Of course, Davis is neither Paul nor Garnett nor anybody but Anthony Davis. Davis has mostly stayed on message: His priority is winning in New Orleans.

I believe that. But what if he determines he can’t win enough with the Pelicans? Will he choose them or a team he believes offers a better chance of on-court success. That, I don’t know.

The Pelicans should gain clarity next summer, when they can offer Davis a super-max extension that projects to be worth about $240 million over five years (about $48 million annually).

If he were to wait to leave in 2020 unrestricted free agency, Davis would have a projected max with another team of about $152 million over four years (about $38 million annually). Even if he got traded before then so he could re-sign with his new team in 2020, his projected max would still be “just” about $205 million over five years (about $41 million annually). He can get the super-max from only New Orleans.

If Davis is predisposed to stay with the Pelicans anyway, why wouldn’t he just take that monster offer next summer?

Again, speculation centers on New Orleans’ underwhelming results since drafting him No. 1 overall in 2012. The Pelicans have tried to fast-track their ascension around Davis, repeatedly trading first-round picks.
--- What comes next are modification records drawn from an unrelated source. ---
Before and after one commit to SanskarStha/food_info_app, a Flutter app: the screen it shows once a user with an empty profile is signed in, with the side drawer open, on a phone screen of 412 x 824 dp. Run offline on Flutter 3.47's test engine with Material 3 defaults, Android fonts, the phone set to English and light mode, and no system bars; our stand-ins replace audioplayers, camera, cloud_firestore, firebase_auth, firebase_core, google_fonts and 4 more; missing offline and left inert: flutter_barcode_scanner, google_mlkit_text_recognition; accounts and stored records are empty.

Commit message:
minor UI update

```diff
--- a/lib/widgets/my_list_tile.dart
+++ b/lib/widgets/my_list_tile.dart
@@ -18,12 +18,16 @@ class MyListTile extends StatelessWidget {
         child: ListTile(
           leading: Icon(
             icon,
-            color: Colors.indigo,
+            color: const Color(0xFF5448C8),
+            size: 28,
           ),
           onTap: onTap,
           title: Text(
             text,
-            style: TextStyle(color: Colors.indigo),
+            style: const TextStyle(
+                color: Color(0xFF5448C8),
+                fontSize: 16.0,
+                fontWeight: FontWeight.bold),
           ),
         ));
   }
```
They haven’t won enough to justify that strategy, and it has resulted in a roster primed for disappointment going forward.

Jrue Holiday is nice. Nikola Mirotic is underrated. Julius Randle could take another step. Otherwise, New Orleans’ supporting cast doesn’t make a convincing case.

Of course, the Pelicans could exceed expectations. They sure did last year, winning 48 games and sweeping the third-seeded Trail Blazers even after DeMarcus Cousins‘ injury.

Davis is locked up for two more years. If he makes another All-NBA team next season, he’ll be eligible to re-sign for the supermax in 2020 no matter how he performs during the 2019-20 season. Next season is not necessarily a breaking point.

But it’ll be another data point in Davis’ ongoing assessment of New Orleans. That assessment will be guided by a new agent (maybe Rich Paul, who represents Lakers superstar LeBron James) – which only adds variability to the equation.

The stakes are high. The small-market Pelicans would likely fall into into irrelevance if they lose Davis, which is precisely why they won’t rush to move him. But if they’re going to lose Davis, they’re better off trading him while his value nears its peak so they can get assets that will help in a new era. Whichever team gets Davis will likely vault up the championship-contention ladder.

Eyes will be on Davis and New Orleans, searching for any sign of discord. That might not be fair considering all Davis has done to fit in with the Pelicans, but it’s also reality. The vultures are swarming.

It has been this way for years now. Davis and the Pelicans are used to it, and neither he nor the team has budged much from their stated plan of sticking together.

But the super-max-extension window is around the corner with only the upcoming season in between. It’ll be a big one for determining whether everything in New Orleans is still on track.